• WHAT TO WORK ON: Scan the entries for the word "update". Every line that has it should be copied.

┌──

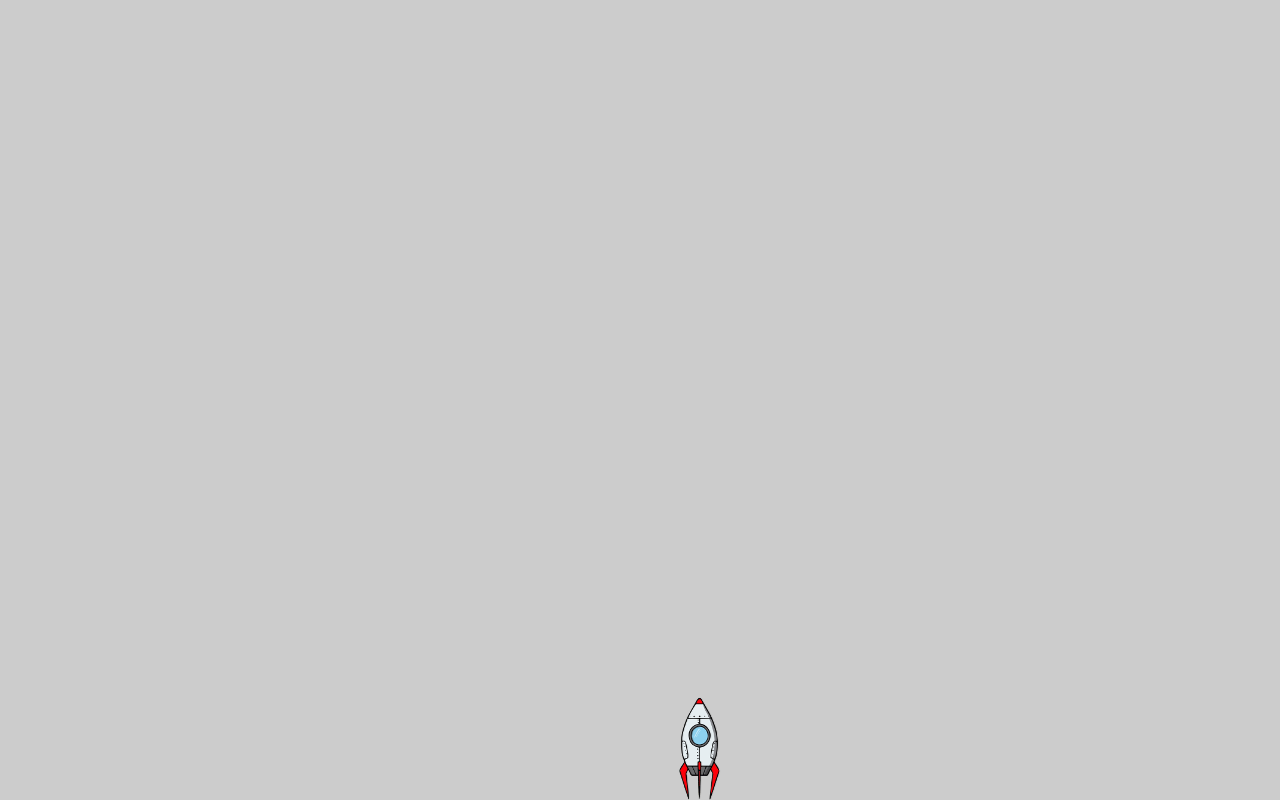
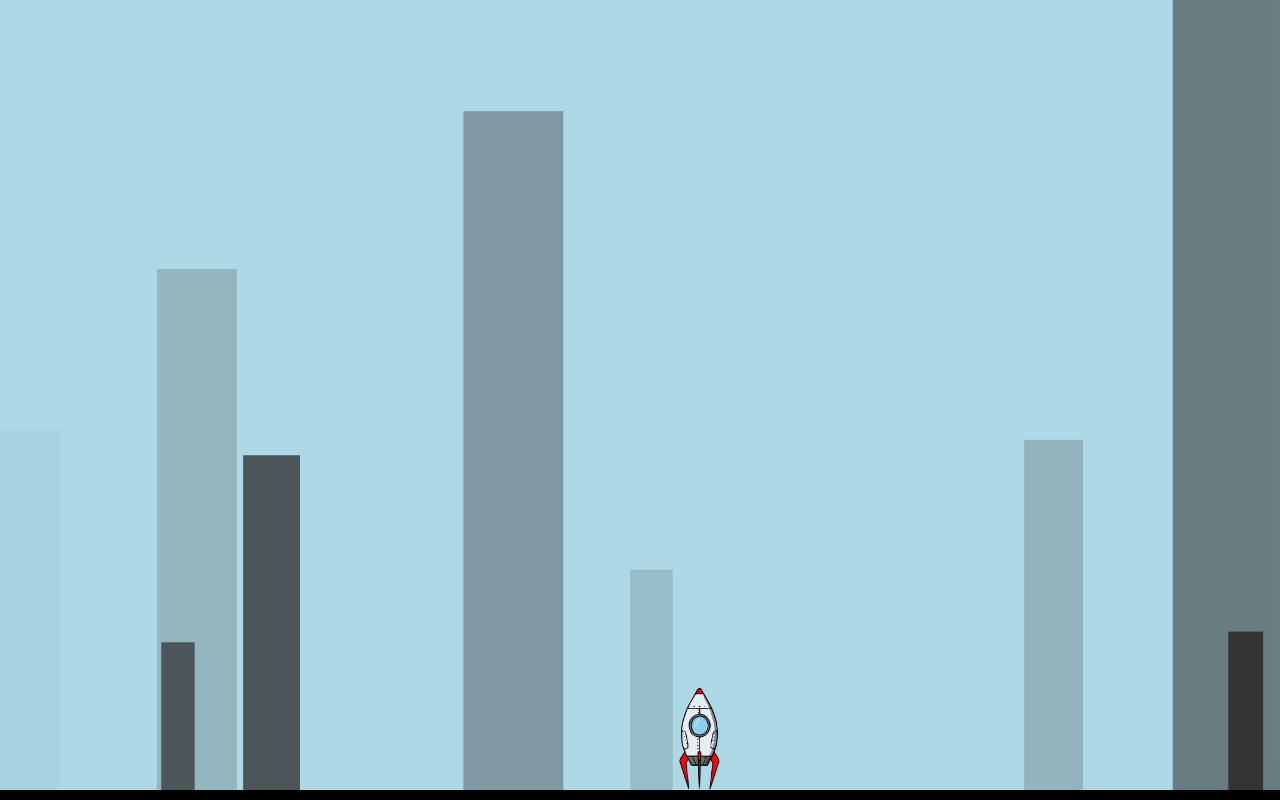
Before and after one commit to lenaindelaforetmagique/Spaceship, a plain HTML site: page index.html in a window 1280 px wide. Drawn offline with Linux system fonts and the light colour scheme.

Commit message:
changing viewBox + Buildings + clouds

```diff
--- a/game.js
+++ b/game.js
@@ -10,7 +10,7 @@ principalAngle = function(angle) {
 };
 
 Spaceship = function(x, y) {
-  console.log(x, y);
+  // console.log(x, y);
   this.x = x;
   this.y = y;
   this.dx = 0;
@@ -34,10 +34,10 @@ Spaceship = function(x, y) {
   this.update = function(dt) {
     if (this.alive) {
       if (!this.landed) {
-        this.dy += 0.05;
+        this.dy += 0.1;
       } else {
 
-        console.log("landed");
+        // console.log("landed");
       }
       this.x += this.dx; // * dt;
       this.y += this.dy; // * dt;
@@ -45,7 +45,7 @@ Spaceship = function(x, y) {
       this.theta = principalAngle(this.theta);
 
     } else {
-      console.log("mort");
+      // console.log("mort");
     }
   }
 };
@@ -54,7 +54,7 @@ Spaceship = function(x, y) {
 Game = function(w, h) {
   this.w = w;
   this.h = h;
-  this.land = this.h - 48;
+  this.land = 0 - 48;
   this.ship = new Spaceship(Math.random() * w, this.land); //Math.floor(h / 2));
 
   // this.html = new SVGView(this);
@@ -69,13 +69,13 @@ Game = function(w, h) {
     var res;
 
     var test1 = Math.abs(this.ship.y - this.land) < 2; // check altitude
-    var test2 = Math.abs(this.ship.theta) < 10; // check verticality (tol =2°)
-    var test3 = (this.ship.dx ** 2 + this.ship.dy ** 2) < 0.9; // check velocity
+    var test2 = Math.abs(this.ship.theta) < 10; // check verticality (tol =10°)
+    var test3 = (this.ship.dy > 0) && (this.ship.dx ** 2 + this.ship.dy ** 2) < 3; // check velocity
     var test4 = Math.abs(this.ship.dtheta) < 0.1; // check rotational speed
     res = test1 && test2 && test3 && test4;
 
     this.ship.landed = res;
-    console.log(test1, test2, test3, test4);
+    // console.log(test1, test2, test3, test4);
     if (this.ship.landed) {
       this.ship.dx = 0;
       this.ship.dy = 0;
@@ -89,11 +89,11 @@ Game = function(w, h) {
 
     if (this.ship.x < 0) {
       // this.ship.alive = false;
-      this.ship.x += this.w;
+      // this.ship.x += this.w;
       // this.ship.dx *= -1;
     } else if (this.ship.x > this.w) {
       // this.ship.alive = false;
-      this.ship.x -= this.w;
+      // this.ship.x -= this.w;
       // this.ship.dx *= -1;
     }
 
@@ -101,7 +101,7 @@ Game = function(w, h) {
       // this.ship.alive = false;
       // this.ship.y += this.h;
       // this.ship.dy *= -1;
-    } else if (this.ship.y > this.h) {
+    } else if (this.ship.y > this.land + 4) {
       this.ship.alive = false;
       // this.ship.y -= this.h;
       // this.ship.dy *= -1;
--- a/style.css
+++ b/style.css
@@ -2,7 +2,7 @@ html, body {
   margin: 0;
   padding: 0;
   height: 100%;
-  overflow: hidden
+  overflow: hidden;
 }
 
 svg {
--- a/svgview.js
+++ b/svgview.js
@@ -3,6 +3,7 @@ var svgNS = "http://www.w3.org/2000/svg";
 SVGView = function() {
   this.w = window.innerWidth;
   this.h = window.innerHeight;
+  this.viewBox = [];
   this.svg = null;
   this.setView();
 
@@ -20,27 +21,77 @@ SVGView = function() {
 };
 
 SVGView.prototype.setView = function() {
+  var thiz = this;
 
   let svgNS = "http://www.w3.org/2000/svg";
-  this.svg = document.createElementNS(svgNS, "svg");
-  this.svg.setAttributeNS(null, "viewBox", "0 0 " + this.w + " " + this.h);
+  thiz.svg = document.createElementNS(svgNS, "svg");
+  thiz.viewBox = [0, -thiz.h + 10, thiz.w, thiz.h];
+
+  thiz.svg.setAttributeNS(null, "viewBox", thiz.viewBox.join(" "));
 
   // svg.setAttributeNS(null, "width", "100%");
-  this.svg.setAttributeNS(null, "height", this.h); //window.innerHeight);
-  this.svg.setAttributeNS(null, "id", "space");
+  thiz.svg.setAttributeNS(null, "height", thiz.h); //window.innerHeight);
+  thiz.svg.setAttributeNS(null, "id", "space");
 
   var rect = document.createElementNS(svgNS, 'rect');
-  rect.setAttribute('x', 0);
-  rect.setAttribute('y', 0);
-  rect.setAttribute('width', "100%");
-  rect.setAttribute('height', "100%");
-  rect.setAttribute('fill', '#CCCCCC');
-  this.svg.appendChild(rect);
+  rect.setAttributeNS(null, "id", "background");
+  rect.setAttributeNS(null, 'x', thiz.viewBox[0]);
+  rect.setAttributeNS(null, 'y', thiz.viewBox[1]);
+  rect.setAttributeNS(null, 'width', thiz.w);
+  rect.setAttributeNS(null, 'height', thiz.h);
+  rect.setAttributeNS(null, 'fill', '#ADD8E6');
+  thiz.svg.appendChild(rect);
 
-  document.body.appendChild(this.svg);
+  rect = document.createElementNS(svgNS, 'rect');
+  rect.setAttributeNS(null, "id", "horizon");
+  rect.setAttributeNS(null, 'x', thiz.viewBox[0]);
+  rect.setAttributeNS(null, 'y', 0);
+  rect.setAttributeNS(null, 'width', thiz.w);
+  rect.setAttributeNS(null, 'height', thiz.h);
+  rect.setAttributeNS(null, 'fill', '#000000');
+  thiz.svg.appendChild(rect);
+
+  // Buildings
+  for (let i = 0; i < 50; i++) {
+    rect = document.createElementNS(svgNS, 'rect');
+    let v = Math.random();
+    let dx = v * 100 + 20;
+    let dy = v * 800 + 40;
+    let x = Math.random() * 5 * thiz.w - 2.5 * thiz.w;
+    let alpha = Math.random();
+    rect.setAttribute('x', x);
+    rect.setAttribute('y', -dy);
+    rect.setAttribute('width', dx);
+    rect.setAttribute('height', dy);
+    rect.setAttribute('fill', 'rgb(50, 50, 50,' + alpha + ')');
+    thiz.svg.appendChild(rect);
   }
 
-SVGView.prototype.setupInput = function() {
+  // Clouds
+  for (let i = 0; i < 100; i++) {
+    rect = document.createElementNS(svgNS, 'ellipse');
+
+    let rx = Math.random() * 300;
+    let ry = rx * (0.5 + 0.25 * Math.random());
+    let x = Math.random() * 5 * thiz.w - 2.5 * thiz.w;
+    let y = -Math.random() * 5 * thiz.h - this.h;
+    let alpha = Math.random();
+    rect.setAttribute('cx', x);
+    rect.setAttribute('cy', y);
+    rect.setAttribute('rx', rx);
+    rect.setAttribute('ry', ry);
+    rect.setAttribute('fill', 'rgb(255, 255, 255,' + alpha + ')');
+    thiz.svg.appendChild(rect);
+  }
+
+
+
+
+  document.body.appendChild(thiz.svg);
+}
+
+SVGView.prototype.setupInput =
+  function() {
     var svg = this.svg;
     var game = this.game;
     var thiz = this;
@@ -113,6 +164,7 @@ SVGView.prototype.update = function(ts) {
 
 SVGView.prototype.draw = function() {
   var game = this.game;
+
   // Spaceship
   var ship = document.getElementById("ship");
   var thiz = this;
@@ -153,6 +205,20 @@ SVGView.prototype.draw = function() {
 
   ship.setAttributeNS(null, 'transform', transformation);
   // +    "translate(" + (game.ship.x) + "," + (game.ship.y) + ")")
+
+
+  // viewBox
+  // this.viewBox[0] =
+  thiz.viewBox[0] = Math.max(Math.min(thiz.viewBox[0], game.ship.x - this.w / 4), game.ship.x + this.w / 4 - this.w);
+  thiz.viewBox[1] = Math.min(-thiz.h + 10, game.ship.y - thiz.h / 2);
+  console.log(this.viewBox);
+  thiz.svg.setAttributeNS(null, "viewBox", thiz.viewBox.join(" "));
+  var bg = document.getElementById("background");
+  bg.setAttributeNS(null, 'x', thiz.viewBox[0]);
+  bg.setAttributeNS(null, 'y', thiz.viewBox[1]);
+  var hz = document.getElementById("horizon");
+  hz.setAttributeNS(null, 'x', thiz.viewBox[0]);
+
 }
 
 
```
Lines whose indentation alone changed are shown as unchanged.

└──

• ANSWER BOX:
   this.update = function(dt) {
@@ -113,6 +164,7 @@ SVGView.prototype.update = function(ts) {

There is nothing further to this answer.